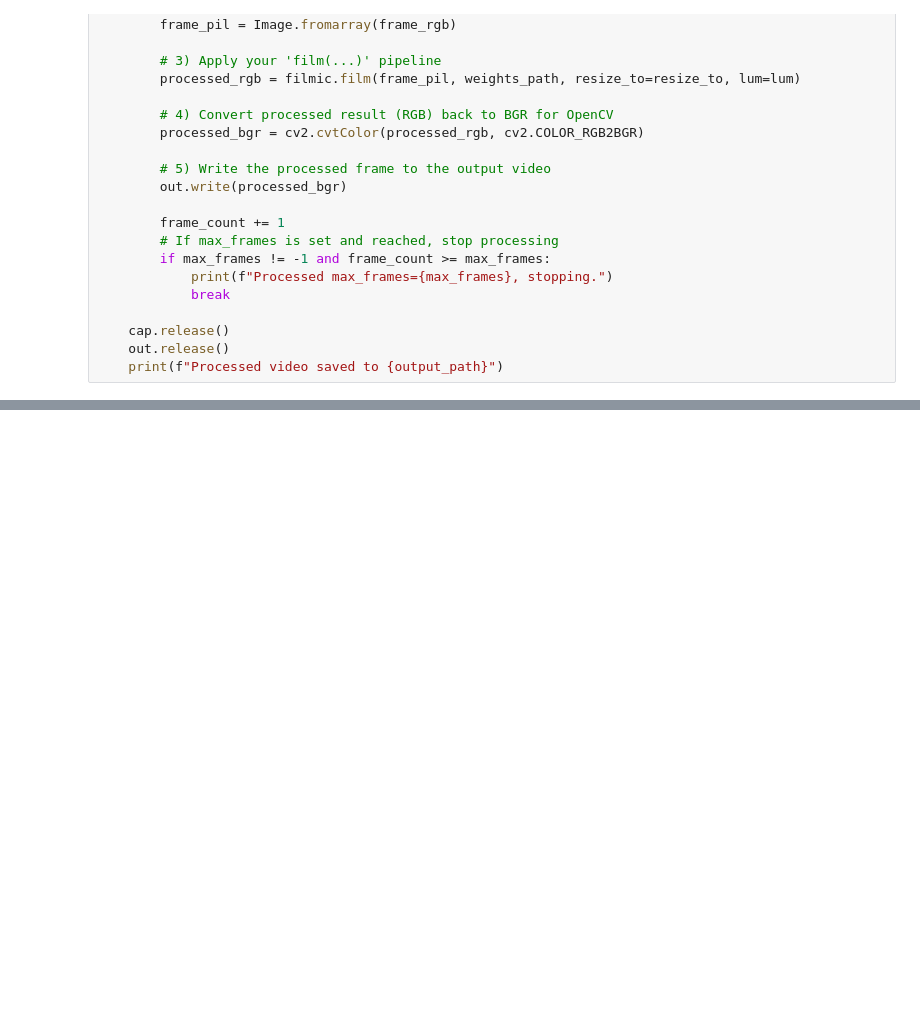
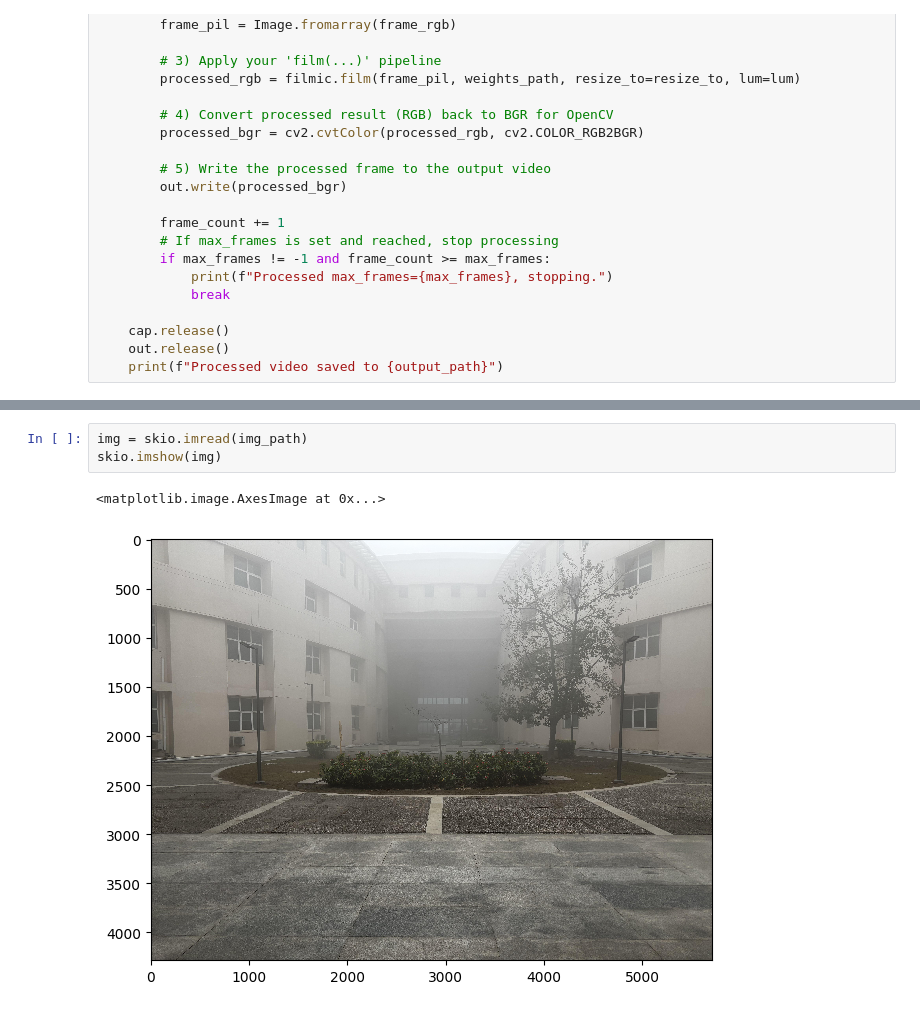
Before and after one commit to yahyarahhawi/grainy-ai, a Jupyter notebook: pytorch-CycleGAN-and-pix2pix/inference.ipynb, the cells around one changed output, grey strips where cells are left out. Drawn from its saved outputs; the diff is of its cells as text; blank space fills up the shorter version.

```diff
--- a/pytorch-CycleGAN-and-pix2pix/inference.ipynb
+++ b/pytorch-CycleGAN-and-pix2pix/inference.ipynb
@@ -98,0 +129,6 @@ def inspect_video(
+# %%
+img = skio.imread(img_path)
+skio.imshow(img)
+# %% [output]
+<matplotlib.image.AxesImage at 0x...>
+[figure, added]
```
Also changed, not shown: parts of 12 cells of this notebook, 15 other files.
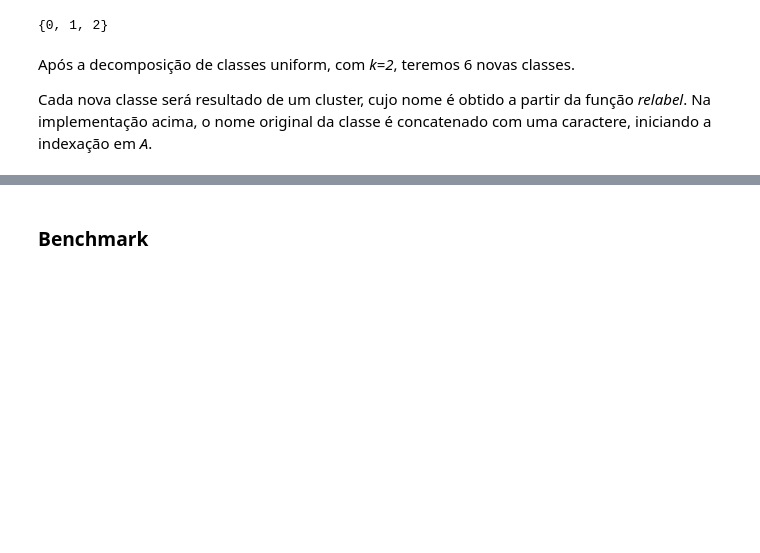
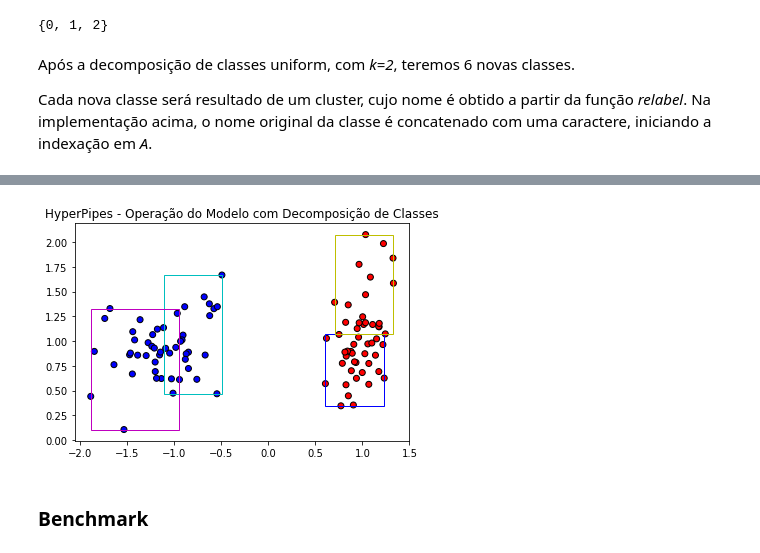
Before and after one commit to allantargino/clustered-hyper-pipes, a Jupyter notebook: notebooks/ClassDecomposition.ipynb, the cells around one changed output, grey strips where cells are left out. Cells and saved outputs as stored; diff of their text form; code cells hidden in the pictures; blank space fills up the shorter version.

```diff
--- a/notebooks/ClassDecomposition.ipynb
+++ b/notebooks/ClassDecomposition.ipynb
@@ -307,3 +307,29 @@ set(y_cd)
+# %%
+X, y = make_classification(n_features=2, n_redundant=0, n_informative=2, random_state=1, n_clusters_per_class=1)
+
+cd = UniformClassDecomposition(KMeans(random_state=42), k=2)
+
+X_cd, y_cd = cd.decompose(X,y)
+
+hp = HyperPipes()
+hp.fit(X_cd, y_cd)
+
+colorMap = ListedColormap(['#FF0000', '#0000FF'])
+colors = ['b', 'y', 'c', 'm']
+
+# Plot the training points
+plt.scatter(X[:, 0], X[:, 1], c=y, cmap=colorMap, edgecolors='k')
+
+# Plot the Hyper Pipes
+currentAxis = plt.gca()
+for pipe, color in zip(hp.hyper_pipes, colors):
+    rect = getVisualHyperPipe(pipe.numerical_bounds, color)
+    currentAxis.add_patch(rect)
+
+plt.title('HyperPipes - Operação do Modelo com Decomposição de Classes')
+plt.show()
+# %% [output]
+[figure, added]
 # %% [markdown]
 ### Benchmark
 # %%
```
Also changed, not shown: parts of 7 cells of this notebook, 2 other files.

════════════════════

#### YOUR GOAL
Please retype the data exactly, but do not carry over any picture.

#### RESPONSE AREA
Before and after one commit to yahyarahhawi/grainy-ai, a Jupyter notebook: pytorch-CycleGAN-and-pix2pix/inference.ipynb, the cells around one changed output, grey strips where cells are left out. Drawn from its saved outputs; the diff is of its cells as text; blank space fills up the shorter version.

```diff
--- a/pytorch-CycleGAN-and-pix2pix/inference.ipynb
+++ b/pytorch-CycleGAN-and-pix2pix/inference.ipynb
@@ -98,0 +129,6 @@ def inspect_video(
+# %%
+img = skio.imread(img_path)
+skio.imshow(img)
+# %% [output]
+<matplotlib.image.AxesImage at 0x...>
+[figure, added]
```
Also changed, not shown: parts of 12 cells of this notebook, 15 other files.
Before and after one commit to allantargino/clustered-hyper-pipes, a Jupyter notebook: notebooks/ClassDecomposition.ipynb, the cells around one changed output, grey strips where cells are left out. Cells and saved outputs as stored; diff of their text form; code cells hidden in the pictures; blank space fills up the shorter version.

```diff
--- a/notebooks/ClassDecomposition.ipynb
+++ b/notebooks/ClassDecomposition.ipynb
@@ -307,3 +307,29 @@ set(y_cd)
+# %%
+X, y = make_classification(n_features=2, n_redundant=0, n_informative=2, random_state=1, n_clusters_per_class=1)
+
+cd = UniformClassDecomposition(KMeans(random_state=42), k=2)
+
+X_cd, y_cd = cd.decompose(X,y)
+
+hp = HyperPipes()
+hp.fit(X_cd, y_cd)
+
+colorMap = ListedColormap(['#FF0000', '#0000FF'])
+colors = ['b', 'y', 'c', 'm']
+
+# Plot the training points
+plt.scatter(X[:, 0], X[:, 1], c=y, cmap=colorMap, edgecolors='k')
+
+# Plot the Hyper Pipes
+currentAxis = plt.gca()
+for pipe, color in zip(hp.hyper_pipes, colors):
+    rect = getVisualHyperPipe(pipe.numerical_bounds, color)
+    currentAxis.add_patch(rect)
+
+plt.title('HyperPipes - Operação do Modelo com Decomposição de Classes')
+plt.show()
+# %% [output]
+[figure, added]
 # %% [markdown]
 ### Benchmark
 # %%
```
Also changed, not shown: parts of 7 cells of this notebook, 2 other files.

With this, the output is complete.